[Input data — start]

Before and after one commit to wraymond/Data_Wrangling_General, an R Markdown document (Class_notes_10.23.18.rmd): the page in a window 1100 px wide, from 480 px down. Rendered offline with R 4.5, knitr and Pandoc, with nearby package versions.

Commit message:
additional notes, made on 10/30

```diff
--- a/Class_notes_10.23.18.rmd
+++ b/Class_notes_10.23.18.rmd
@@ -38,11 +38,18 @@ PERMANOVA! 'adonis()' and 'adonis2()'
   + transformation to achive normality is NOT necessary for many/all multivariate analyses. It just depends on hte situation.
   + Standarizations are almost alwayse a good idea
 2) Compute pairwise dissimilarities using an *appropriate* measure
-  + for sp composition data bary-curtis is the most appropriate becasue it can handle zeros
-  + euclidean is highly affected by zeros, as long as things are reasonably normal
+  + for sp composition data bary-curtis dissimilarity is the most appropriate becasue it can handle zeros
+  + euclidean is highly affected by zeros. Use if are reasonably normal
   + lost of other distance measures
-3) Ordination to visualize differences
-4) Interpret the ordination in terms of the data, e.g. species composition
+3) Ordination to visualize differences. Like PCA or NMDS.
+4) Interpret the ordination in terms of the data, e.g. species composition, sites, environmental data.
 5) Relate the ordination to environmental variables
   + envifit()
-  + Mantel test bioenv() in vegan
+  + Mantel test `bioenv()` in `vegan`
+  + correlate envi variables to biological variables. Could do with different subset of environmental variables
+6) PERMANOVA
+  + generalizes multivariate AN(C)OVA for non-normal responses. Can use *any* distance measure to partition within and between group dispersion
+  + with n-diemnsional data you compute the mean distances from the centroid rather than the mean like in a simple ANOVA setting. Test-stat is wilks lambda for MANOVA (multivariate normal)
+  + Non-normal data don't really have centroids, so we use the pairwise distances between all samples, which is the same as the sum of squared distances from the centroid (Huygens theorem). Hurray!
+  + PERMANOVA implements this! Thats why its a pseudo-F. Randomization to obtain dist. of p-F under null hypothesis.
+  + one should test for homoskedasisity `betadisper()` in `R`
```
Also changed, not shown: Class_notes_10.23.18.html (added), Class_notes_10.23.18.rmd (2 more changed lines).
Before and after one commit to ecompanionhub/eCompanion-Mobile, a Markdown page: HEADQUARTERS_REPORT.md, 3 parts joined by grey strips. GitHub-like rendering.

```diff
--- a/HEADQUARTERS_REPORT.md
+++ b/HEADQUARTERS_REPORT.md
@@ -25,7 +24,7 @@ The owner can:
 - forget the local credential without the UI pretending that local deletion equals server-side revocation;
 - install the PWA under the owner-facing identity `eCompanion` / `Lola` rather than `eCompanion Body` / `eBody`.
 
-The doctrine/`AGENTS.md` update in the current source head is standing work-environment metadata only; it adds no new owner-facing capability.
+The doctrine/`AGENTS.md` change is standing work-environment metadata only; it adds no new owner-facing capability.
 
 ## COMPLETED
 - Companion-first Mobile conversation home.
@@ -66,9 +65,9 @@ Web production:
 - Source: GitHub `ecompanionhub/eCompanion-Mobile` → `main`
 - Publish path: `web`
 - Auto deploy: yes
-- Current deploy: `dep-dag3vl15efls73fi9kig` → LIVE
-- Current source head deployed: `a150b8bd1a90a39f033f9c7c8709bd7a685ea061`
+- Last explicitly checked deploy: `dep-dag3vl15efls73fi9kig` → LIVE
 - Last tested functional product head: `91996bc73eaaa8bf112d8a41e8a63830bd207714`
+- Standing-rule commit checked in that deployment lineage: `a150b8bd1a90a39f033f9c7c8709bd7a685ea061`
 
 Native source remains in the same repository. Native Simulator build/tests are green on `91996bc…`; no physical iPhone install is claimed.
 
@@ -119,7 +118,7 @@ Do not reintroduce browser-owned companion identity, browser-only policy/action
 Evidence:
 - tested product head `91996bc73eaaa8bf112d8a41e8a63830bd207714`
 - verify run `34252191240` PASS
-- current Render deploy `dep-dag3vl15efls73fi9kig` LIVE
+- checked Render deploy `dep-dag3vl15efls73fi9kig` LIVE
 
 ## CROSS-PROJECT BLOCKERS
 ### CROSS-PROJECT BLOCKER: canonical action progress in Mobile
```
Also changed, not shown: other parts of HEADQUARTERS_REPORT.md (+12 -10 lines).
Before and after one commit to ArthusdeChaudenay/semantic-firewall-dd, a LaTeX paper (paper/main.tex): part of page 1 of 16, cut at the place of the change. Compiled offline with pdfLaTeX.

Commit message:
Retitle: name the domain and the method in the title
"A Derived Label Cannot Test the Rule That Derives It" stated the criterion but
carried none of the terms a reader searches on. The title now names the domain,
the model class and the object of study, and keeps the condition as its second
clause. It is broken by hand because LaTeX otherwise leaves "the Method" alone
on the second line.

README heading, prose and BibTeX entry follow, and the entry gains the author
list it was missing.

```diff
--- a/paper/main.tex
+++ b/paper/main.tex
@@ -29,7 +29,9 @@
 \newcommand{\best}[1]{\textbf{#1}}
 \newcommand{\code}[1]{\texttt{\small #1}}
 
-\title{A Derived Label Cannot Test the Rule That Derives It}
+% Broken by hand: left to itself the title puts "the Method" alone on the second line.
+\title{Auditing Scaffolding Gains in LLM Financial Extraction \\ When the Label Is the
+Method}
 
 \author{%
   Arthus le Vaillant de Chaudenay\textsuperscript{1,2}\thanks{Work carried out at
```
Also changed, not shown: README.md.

[Input data — finish]

Task goal:
Output the records above exactly as written.

Solved problem:
Before and after one commit to wraymond/Data_Wrangling_General, an R Markdown document (Class_notes_10.23.18.rmd): the page in a window 1100 px wide, from 480 px down. Rendered offline with R 4.5, knitr and Pandoc, with nearby package versions.

Commit message:
additional notes, made on 10/30

```diff
--- a/Class_notes_10.23.18.rmd
+++ b/Class_notes_10.23.18.rmd
@@ -38,11 +38,18 @@ PERMANOVA! 'adonis()' and 'adonis2()'
   + transformation to achive normality is NOT necessary for many/all multivariate analyses. It just depends on hte situation.
   + Standarizations are almost alwayse a good idea
 2) Compute pairwise dissimilarities using an *appropriate* measure
-  + for sp composition data bary-curtis is the most appropriate becasue it can handle zeros
-  + euclidean is highly affected by zeros, as long as things are reasonably normal
+  + for sp composition data bary-curtis dissimilarity is the most appropriate becasue it can handle zeros
+  + euclidean is highly affected by zeros. Use if are reasonably normal
   + lost of other distance measures
-3) Ordination to visualize differences
-4) Interpret the ordination in terms of the data, e.g. species composition
+3) Ordination to visualize differences. Like PCA or NMDS.
+4) Interpret the ordination in terms of the data, e.g. species composition, sites, environmental data.
 5) Relate the ordination to environmental variables
   + envifit()
-  + Mantel test bioenv() in vegan
+  + Mantel test `bioenv()` in `vegan`
+  + correlate envi variables to biological variables. Could do with different subset of environmental variables
+6) PERMANOVA
+  + generalizes multivariate AN(C)OVA for non-normal responses. Can use *any* distance measure to partition within and between group dispersion
+  + with n-diemnsional data you compute the mean distances from the centroid rather than the mean like in a simple ANOVA setting. Test-stat is wilks lambda for MANOVA (multivariate normal)
+  + Non-normal data don't really have centroids, so we use the pairwise distances between all samples, which is the same as the sum of squared distances from the centroid (Huygens theorem). Hurray!
+  + PERMANOVA implements this! Thats why its a pseudo-F. Randomization to obtain dist. of p-F under null hypothesis.
+  + one should test for homoskedasisity `betadisper()` in `R`
```
Also changed, not shown: Class_notes_10.23.18.html (added), Class_notes_10.23.18.rmd (2 more changed lines).
Before and after one commit to ecompanionhub/eCompanion-Mobile, a Markdown page: HEADQUARTERS_REPORT.md, 3 parts joined by grey strips. GitHub-like rendering.

```diff
--- a/HEADQUARTERS_REPORT.md
+++ b/HEADQUARTERS_REPORT.md
@@ -25,7 +24,7 @@ The owner can:
 - forget the local credential without the UI pretending that local deletion equals server-side revocation;
 - install the PWA under the owner-facing identity `eCompanion` / `Lola` rather than `eCompanion Body` / `eBody`.
 
-The doctrine/`AGENTS.md` update in the current source head is standing work-environment metadata only; it adds no new owner-facing capability.
+The doctrine/`AGENTS.md` change is standing work-environment metadata only; it adds no new owner-facing capability.
 
 ## COMPLETED
 - Companion-first Mobile conversation home.
@@ -66,9 +65,9 @@ Web production:
 - Source: GitHub `ecompanionhub/eCompanion-Mobile` → `main`
 - Publish path: `web`
 - Auto deploy: yes
-- Current deploy: `dep-dag3vl15efls73fi9kig` → LIVE
-- Current source head deployed: `a150b8bd1a90a39f033f9c7c8709bd7a685ea061`
+- Last explicitly checked deploy: `dep-dag3vl15efls73fi9kig` → LIVE
 - Last tested functional product head: `91996bc73eaaa8bf112d8a41e8a63830bd207714`
+- Standing-rule commit checked in that deployment lineage: `a150b8bd1a90a39f033f9c7c8709bd7a685ea061`
 
 Native source remains in the same repository. Native Simulator build/tests are green on `91996bc…`; no physical iPhone install is claimed.
 
@@ -119,7 +118,7 @@ Do not reintroduce browser-owned companion identity, browser-only policy/action
 Evidence:
 - tested product head `91996bc73eaaa8bf112d8a41e8a63830bd207714`
 - verify run `34252191240` PASS
-- current Render deploy `dep-dag3vl15efls73fi9kig` LIVE
+- checked Render deploy `dep-dag3vl15efls73fi9kig` LIVE
 
 ## CROSS-PROJECT BLOCKERS
 ### CROSS-PROJECT BLOCKER: canonical action progress in Mobile
```
Also changed, not shown: other parts of HEADQUARTERS_REPORT.md (+12 -10 lines).
Before and after one commit to ArthusdeChaudenay/semantic-firewall-dd, a LaTeX paper (paper/main.tex): part of page 1 of 16, cut at the place of the change. Compiled offline with pdfLaTeX.

Commit message:
Retitle: name the domain and the method in the title
"A Derived Label Cannot Test the Rule That Derives It" stated the criterion but
carried none of the terms a reader searches on. The title now names the domain,
the model class and the object of study, and keeps the condition as its second
clause. It is broken by hand because LaTeX otherwise leaves "the Method" alone
on the second line.

README heading, prose and BibTeX entry follow, and the entry gains the author
list it was missing.

```diff
--- a/paper/main.tex
+++ b/paper/main.tex
@@ -29,7 +29,9 @@
 \newcommand{\best}[1]{\textbf{#1}}
 \newcommand{\code}[1]{\texttt{\small #1}}
 
-\title{A Derived Label Cannot Test the Rule That Derives It}
+% Broken by hand: left to itself the title puts "the Method" alone on the second line.
+\title{Auditing Scaffolding Gains in LLM Financial Extraction \\ When the Label Is the
+Method}
 
 \author{%
   Arthus le Vaillant de Chaudenay\textsuperscript{1,2}\thanks{Work carried out at
```
Also changed, not shown: README.md.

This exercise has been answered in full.